Deathwatch Beetle: How to Spot and Treat an Infestation

a deathwatch beetle
(Image credit: getty images)

A deathwatch beetle infestation sounds like something you should be scared of, and in many ways it is. The tapping sound it makes at night during the mating season has historically been heard by those keeping deathbed vigils, and this has led to the insect’s reputation as a harbinger of death.

However, of more concern than any superstition should be the damage deathwatch beetles can cause when there's an infestation in your home. 

Find out about the signs that suggest you have deathwatch beetles in your home, alongside the best ways to treat an infestation with this guide. 

What Problems can Deathwatch Beetles Cause?

If deathwatch beetles are found in your home, you do have some real cause for concern. It eats hardwood affected by fungal decay, so that alone is a serious problem and can potentially lead to structural issues if affecting your building's timber frame. 

Deathwatch beetles are also known to eat softwood's affected by rot, when in close contact with infested hardwoods. 

How do I Identify a Deathwatch Beetle?

Did you know?

Deathwatch beetles are more common and widespread in the south of England, due to the presence of more historic oak framed houses. 

There are several signs that you have deathwatch beetles that will confirm it's an infestation of these, rather than other species. 

Deathwatch beetles favour oak and leave bun-shaped pellets; smaller populations sometimes exit from cracks rather than holes. The distinctive tapping sound during springtime mating season may announce their presence.

Small holes in wood could be woodworm, while the boreholes for a deathwatch beetle are around 3mm in diameter and the dust is cream coloured. 

The beetle itself is around 7mm long and dark brown with yellow hair. The larvae are cream coloured with yellow hair. It is important to be certain whether an attack is current or past, possibly even centuries ago. 

Where signs aren’t clear, monitor by using water-soluble glue to cover a cluster of holes with acid-free tissue paper, through which beetles will bite their way if present. Alternatively, holes can be plugged with wax polish.

Once the presence of deathwatch beetle is confirmed, the structural integrity of the timber should be checked, particularly as the beetles seem to like joints.

a living room with original features including beams and a fireplace

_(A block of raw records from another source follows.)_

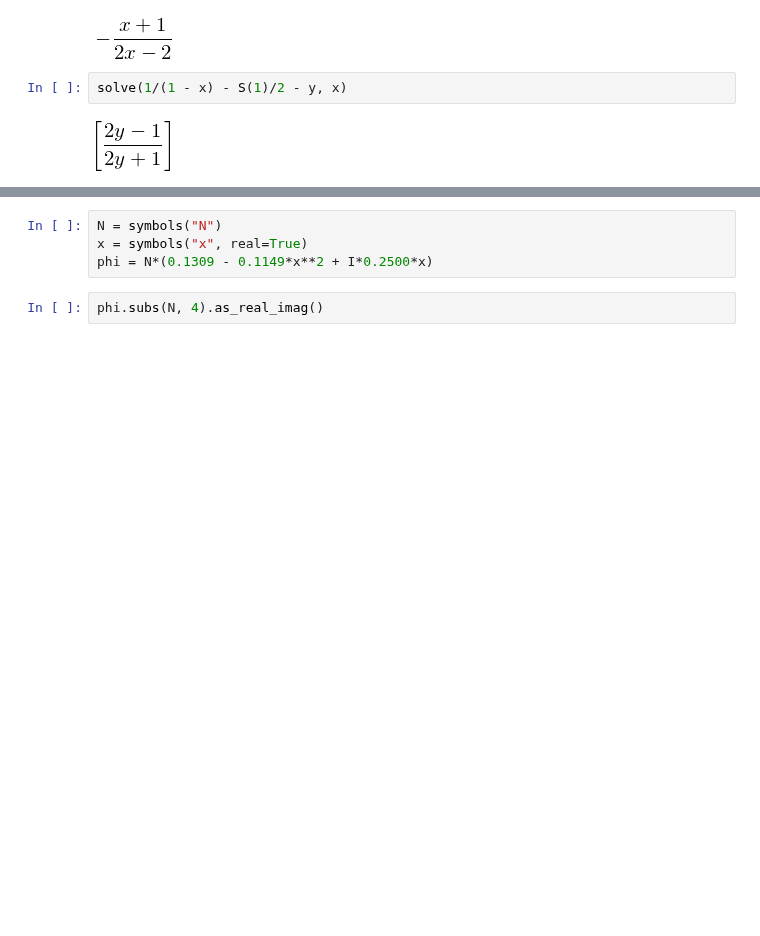
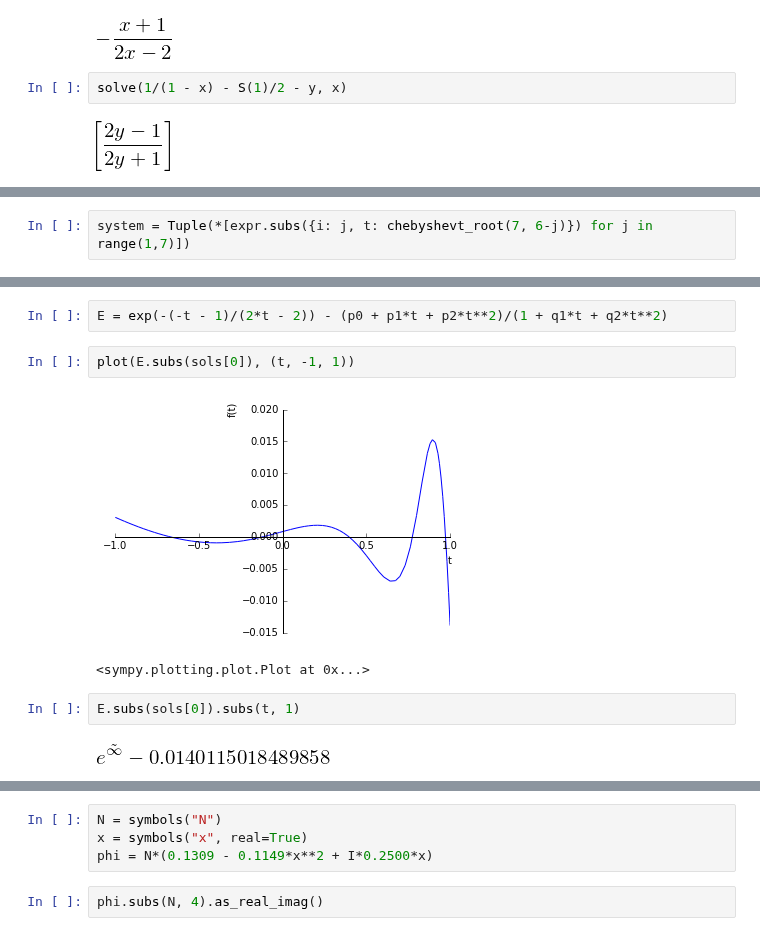
Before and after one commit to ergs/sandbox, a Jupyter notebook: Chebyshev.ipynb, the cells around one changed output, grey strips where cells are left out. Cells and saved outputs as stored; diff of their text form; blank space fills up the shorter version.

```diff
--- a/Chebyshev.ipynb
+++ b/Chebyshev.ipynb
@@ -318,0 +346,2 @@ solve(1/(1 - x) - S(1)/2 - y, x)
+# %%
+system = Tuple(*[expr.subs({i: j, t: chebyshevt_root(7, 6-j)}) for j in range(1,7)])
@@ -318,0 +363,11 @@ solve(1/(1 - x) - S(1)/2 - y, x)
+# %%
+E = exp(-(-t - 1)/(2*t - 2)) - (p0 + p1*t + p2*t**2)/(1 + q1*t + q2*t**2)
+# %%
+plot(E.subs(sols[0]), (t, -1, 1))
+# %% [output]
+[figure, added]
+<sympy.plotting.plot.Plot at 0x...>
+# %%
+E.subs(sols[0]).subs(t, 1)
+# %% [output]
+[figure, added]
```
Also changed, not shown: parts of 25 cells of this notebook.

(Image credit: Nick Guttridge for Nash Baker Architects)

How to Treat a Deathwatch Beetle Infestation

Removing the surface of wood affected is now considered too aggressive and damaging, so should be avoided if at all possible."

In terms of treatment, the primary approach should be to reduce the moisture level of the timber. 

Ideally, the moisture content of the wood should be reduced to below 14%, or even 12% to be sure of eradication. This can be difficult to achieve if, for example, the area suffers from condensation, or poor ventilation. 

Once the correct levels are reached, the dry conditions must be maintained by measures that might include isolating the wood from damp masonry.

Secondary measures can be effective and include heat treatments during which the temperature of the entire property is raised for a period of time or the non-invasive use of ultraviolet light and pheromone traps for the female beetles, with the latter only possible once a year.

The use of chemicals is only partially effective and treatment specialists also have no control over general conditions in the property. Furthermore, it can be difficult to get the chemicals to where the beetles are active; they can emerge through untreated areas, or indeed not emerge at all, with some suggesting they are now adapting to mate inside the wood, as a result of surface treatments.

“The use of these chemicals is legally controlled by COSHH (control of substances hazardous to health) regulations and cannot be used wholesale, or routinely, when a property changes hands, for example," says Douglas Kent, technical director at the Society for the Protection of Ancient Buildings (SPAB)

Hugh Metcalf

Hugh is Deputy Editor of sister title and former Digital Editor of He has worked on a range of home, design and property magazines, including Grand Designs, Essential Kitchens, Bathrooms, Bedrooms and Good Homes. Hugh has developed a passion for modern architecture and green homes, and moonlights as an interior designer, having designed and managed projects ranging from single rooms to whole house renovations and large extensions. He's currently renovating his own Victorian terrace in Essex, DIYing as much of the work as possible. He's recently finished his kitchen renovation, which involved knocking through walls, and landscaping a courtyard garden, and is currently working on a bathroom renovation.